-- Records provided --
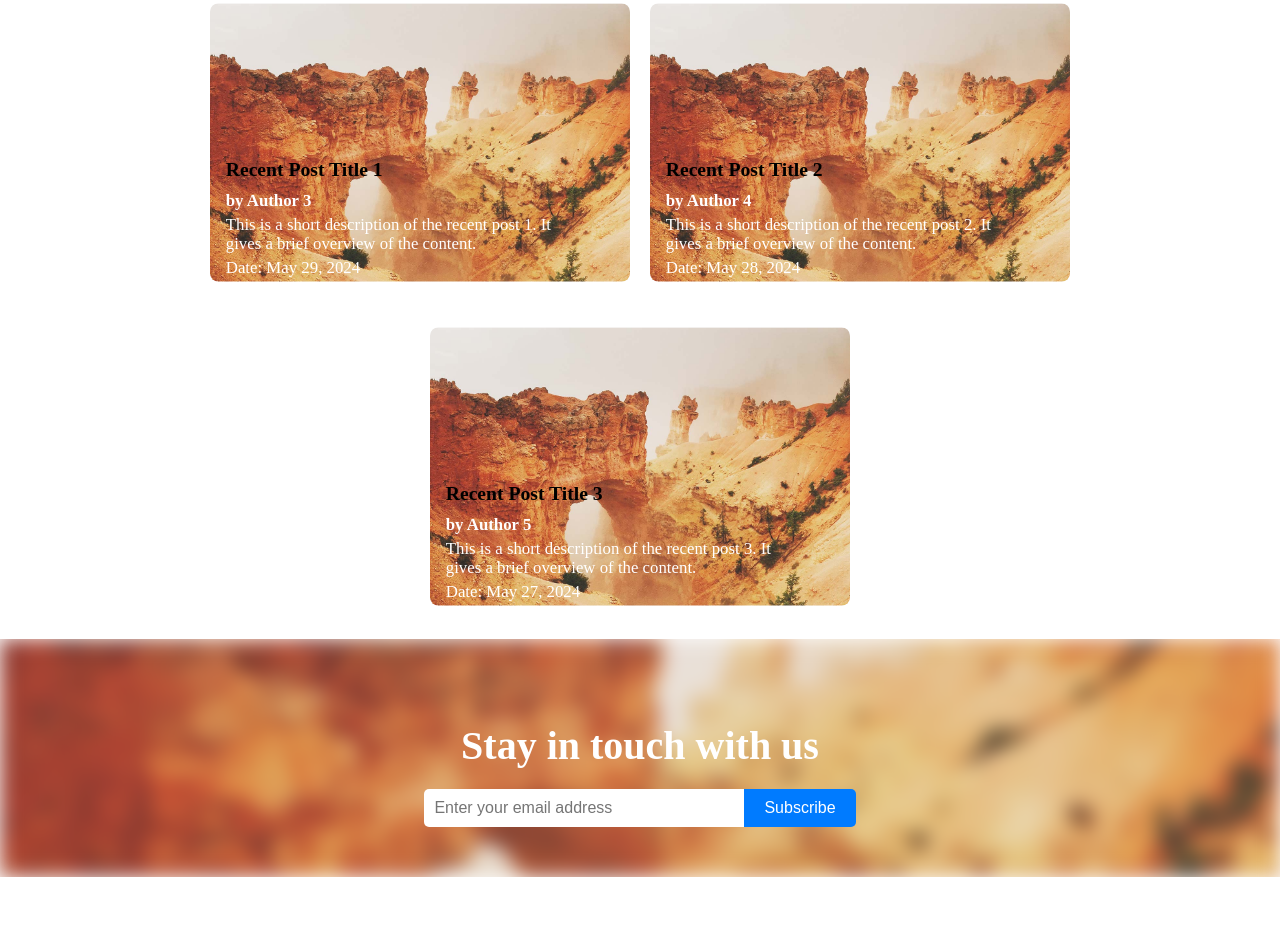
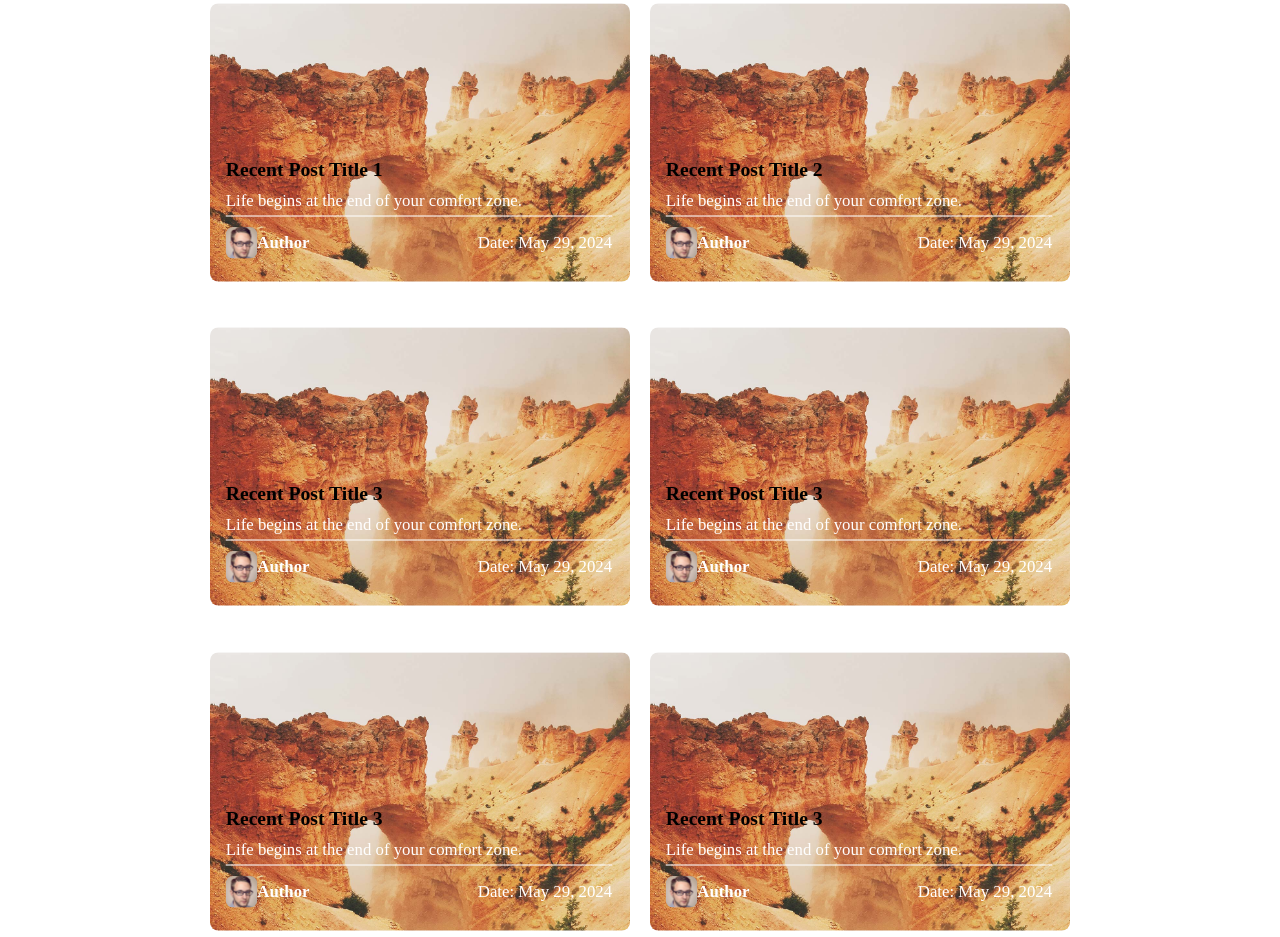
Before and after one commit to raychowdhury/secondonebutnotthelast, a plain HTML site: page index.html in a window 1280 px wide. Shown: the part 1152-2089 px from the top of the page. Before the commit the page ends 2029 px from the top, so only its background shows below. Drawn offline with Linux system fonts and the light colour scheme.

Commit message:
"Updated index.html and style.css: removed descriptions and author info from featured posts, added author image and restructured recent posts layout, and made CSS changes to accommodate new layout."

```diff
--- a/index.html
+++ b/index.html
@@ -49,8 +49,7 @@
                 <div class="post-info">
                     <h3>Featured Post Title 1</h3>
                     <p class="author">by Author 1</p>
-                    <p class="description">This is a short description of the featured post 1. It gives a brief overview of the content.</p>
-                    <p class="date">Date: May 31, 2024</p>
+                     <p class="date">Date: May 31, 2024</p>
                 </div>
             </div>
             <div class="post">
@@ -58,8 +57,7 @@
                 <div class="post-info">
                     <h3>Featured Post Title 2</h3>
                     <p class="author">by Author 2</p>
-                    <p class="description">This is a short description of the featured post 2. It gives a brief overview of the content.</p>
-                    <p class="date">Date: May 30, 2024</p>
+                     <p class="date">Date: May 30, 2024</p>
                 </div>
             </div>
         </div>
@@ -68,31 +66,94 @@
         <div class="med-divider"></div>
         <div class="recent-posts">
 
-            <div class="post">
+            <div class="post recent-post">
                 <img src="/src/5e4b1929fccc7fd4d0de82b2_photo-1439189741837-58720e8d82d5.jpg" alt="Recent Image 1">
                 <div class="post-info">
                     <h3>Recent Post Title 1</h3>
-                    <p class="author">by Author 3</p>
-                    <p class="description">This is a short description of the recent post 1. It gives a brief overview of the content.</p>
-                    <p class="date">Date: May 29, 2024</p>
+                    <p>Life begins at the end of your comfort zone.</p>
+                    <div class="date-author">
+                        <div class="author-details">
+                            <img class="author-image" src="/src/author.jpeg" alt="">
+                        <p class="author">Author</p>
+                        </div>
+
+                        <p class="date">Date: May 29, 2024</p>
+                    </div>
+
                 </div>
             </div>
-            <div class="post">
+            <div class="post recent-post">
                 <img src="/src/5e4b1929fccc7fd4d0de82b2_photo-1439189741837-58720e8d82d5.jpg" alt="Recent Image 2">
                 <div class="post-info">
                     <h3>Recent Post Title 2</h3>
-                    <p class="author">by Author 4</p>
-                    <p class="description">This is a short description of the recent post 2. It gives a brief overview of the content.</p>
-                    <p class="date">Date: May 28, 2024</p>
+                    <p>Life begins at the end of your comfort zone.</p>
+                    <div class="date-author">
+                        <div class="author-details">
+                            <img class="author-image" src="/src/author.jpeg" alt="">
+                        <p class="author">Author</p>
+                        </div>
+                        <p class="date">Date: May 29, 2024</p>
+                    </div>
                 </div>
             </div>
-            <div class="post">
+            <div class="post recent-post">
                 <img src="/src/5e4b1929fccc7fd4d0de82b2_photo-1439189741837-58720e8d82d5.jpg" alt="Recent Image 3">
                 <div class="post-info">
                     <h3>Recent Post Title 3</h3>
-                    <p class="author">by Author 5</p>
-                    <p class="description">This is a short description of the recent post 3. It gives a brief overview of the content.</p>
-                    <p class="date">Date: May 27, 2024</p>
+                    <p>Life begins at the end of your comfort zone.</p>
+                    <div class="date-author">
+                        <div class="author-details">
+                            <img class="author-image" src="/src/author.jpeg" alt="">
+                        <p class="author">Author</p>
+                        </div>
+                        <p class="date">Date: May 29, 2024</p>
+
+                    </div>
+                </div>
+            </div>
+            <div class="post recent-post">
+                <img src="/src/5e4b1929fccc7fd4d0de82b2_photo-1439189741837-58720e8d82d5.jpg" alt="Recent Image 3">
+                <div class="post-info">
+                    <h3>Recent Post Title 3</h3>
+                    <p>Life begins at the end of your comfort zone.</p>
+                    <div class="date-author">
+                        <div class="author-details">
+                            <img class="author-image" src="/src/author.jpeg" alt="">
+                        <p class="author">Author</p>
+                        </div>
+                        <p class="date">Date: May 29, 2024</p>
+
+                    </div>
+                </div>
+            </div>
+            <div class="post recent-post">
+                <img src="/src/5e4b1929fccc7fd4d0de82b2_photo-1439189741837-58720e8d82d5.jpg" alt="Recent Image 3">
+                <div class="post-info">
+                    <h3>Recent Post Title 3</h3>
+                    <p>Life begins at the end of your comfort zone.</p>
+                    <div class="date-author">
+                        <div class="author-details">
+                            <img class="author-image" src="/src/author.jpeg" alt="">
+                        <p class="author">Author</p>
+                        </div>
+                        <p class="date">Date: May 29, 2024</p>
+
+                    </div>
+                </div>
+            </div>
+            <div class="post recent-post">
+                <img src="/src/5e4b1929fccc7fd4d0de82b2_photo-1439189741837-58720e8d82d5.jpg" alt="Recent Image 3">
+                <div class="post-info">
+                    <h3>Recent Post Title 3</h3>
+                    <p>Life begins at the end of your comfort zone.</p>
+                    <div class="date-author">
+                        <div class="author-details">
+                            <img class="author-image" src="/src/author.jpeg" alt="">
+                        <p class="author">Author</p>
+                        </div>
+                        <p class="date">Date: May 29, 2024</p>
+
+                    </div>
                 </div>
             </div>
         </div>
--- a/style.css
+++ b/style.css
@@ -167,6 +167,7 @@ height: 550px;
     transition: transform 0.3s ease-in-out;
     display: flex;
     flex-direction: column;
+    justify-self: start;
     flex-wrap: wrap;
     flex-basis: 400px;
 }
@@ -191,7 +192,7 @@ height: 550px;
     padding: 15px;
     position: absolute;
     top: 50%;
-    right:10%;
+    left:0%;
 
 }
 
@@ -216,6 +217,33 @@ height: 550px;
     width: 30%;
 }
 
+
+
+.date-author{
+    border-top: 1px solid white;
+    padding-bottom: 10px;
+    padding-top: 10px;
+    display: flex;
+    flex-direction: row;
+    justify-content: space-around;
+    column-gap: 200px;
+    align-items: center;
+
+}
+.author-details{
+    width: 40px;
+    display: flex;
+    flex-direction: row;
+    justify-content: space-between;
+    align-items: center;
+    row-gap: 10px;
+
+}
+.date-author img{
+    border-radius: 7px;
+    width: 30px;
+    height: 30px;
+}
 /* Stay in Touch Section */
 .stay-in-touch-section {
     position: relative;
```
Also changed, not shown: src/author.jpeg (added).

-- Task requirements --
For the records above, state how many lines contain "overview". Add nothing to the number.

-- Answer --
5